Some other memories: In February of 1983, there was a huge blizzard that shut down Washington, D.C., for days. My response was to put on my x-country skis and ski into work through Rock Creek Park. Later that night, after numerous impromptu gatherings, I skied back to my home, as residents outside on the street gawked at my presence gliding up and down the hills back home.

In 1984, as part of a tour promoting a new report on “Rate Shock” – the extra charges that utilities were charging customers for the costs of nuclear power plants – a colleague and I traveled from New Hampshire to Philadelphia to Chicago to Kansas City to Houston to publicize the report. In Chicago, I formally endorsed Sen. Paul Simon for re-election for Environmental Action in front of the headquarters of Commonwealth Edison before a scrum of reporters, cameras and microphones. [When the event was edited and broadcast, I was cut out of the scene.]

Also, in 1984, in the aftermath of the toxic cloud in Bhopal, India, that killed thousands, I ended up going on ABC’s Nightline and then wrote an op-ed for The Los Angeles Times.

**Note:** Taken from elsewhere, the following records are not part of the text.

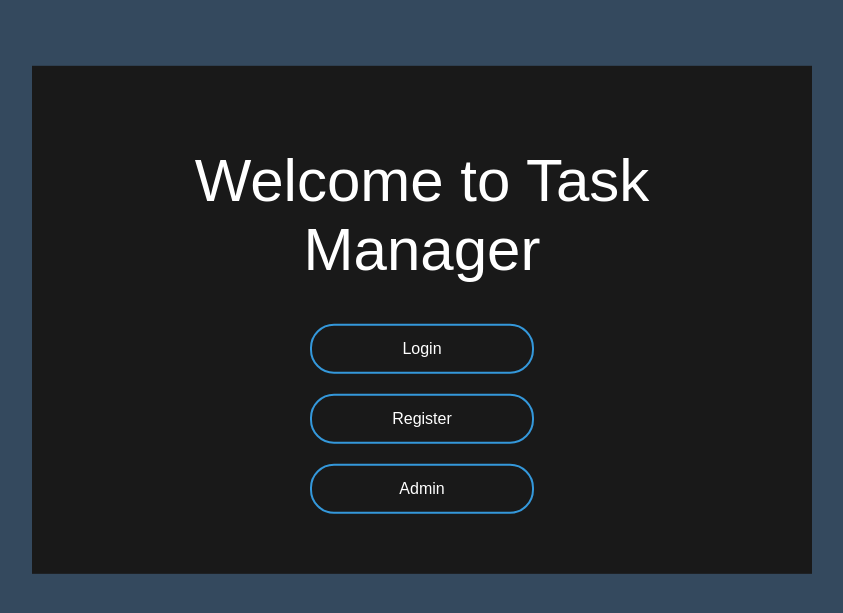
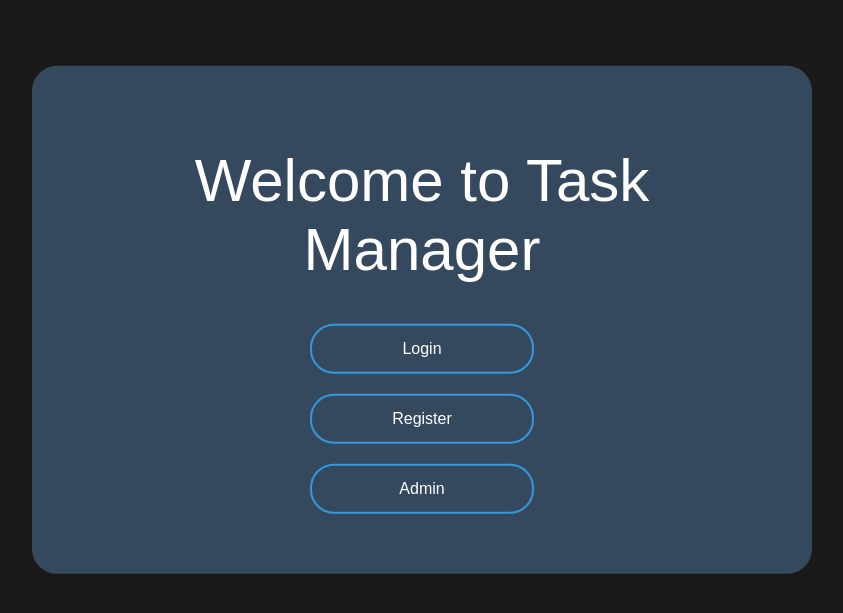
Before and after one commit to samladbrook/taskmanager2, a Django app: page / in a window 1280 px wide. Shown: the top 613 px of the page, without its empty margins (218-1061 px from the left). Run offline with Django 3.2, Linux system fonts and the light colour scheme.

Commit message:
lookedit29-11

```diff
--- a/templates/home.html
+++ b/templates/home.html
@@ -14,7 +14,7 @@
             margin: 0;
             padding: 0;
             font-family: sans-serif;
-            background: #34495e;
+            background: #191919;
         }
         .buttons{
             width: 700px;
@@ -23,8 +23,11 @@
             top: 40%;
             left: 50%;
             transform: translate(-50%, -50%);
-            background: #191919;
+            background: #34495e;
             text-align: center;
+            border-radius:25px;
+            border-width: 20px;
+            border-color: white;
         }
         .buttons h1{
             font-size: 60px;
```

What I treasure most, however, were the moments of teamwork with my fellow editors: Jim Jubak, Francesca Lyman, Kathy Hughes and Rose Audette, who, like soldiers in a trench at the front lines, supported and encouraged each other and perhaps, more importantly, learned to accept each other’s edits.

This Earth Day, it seems, all of us will need to celebrate it alone, yet together, finding ways to connect ourselves to our neighbors yet still keeping our masks on and keeping our social distance to stay safe.

One thing the coronoavirus pandemic has taught us, hopefully, is that we are all living on the front lines of enormous upheaval in our disrupted world – disruptions that promise to become more frequent as the realities of climate change become more pronounced in our lives.

There is still a need, no matter how hokey it may seem, to be able to express a sense of wonder and connectedness when we say: “Love your Mother.” It is a way to say: we need to love and honor and respect ourselves.

Richard Asinof is the founder and editor of ConvergenceRI, an online subscription newsletter offering news and analysis at the convergence of health, science, technology and innovation in Rhode Island.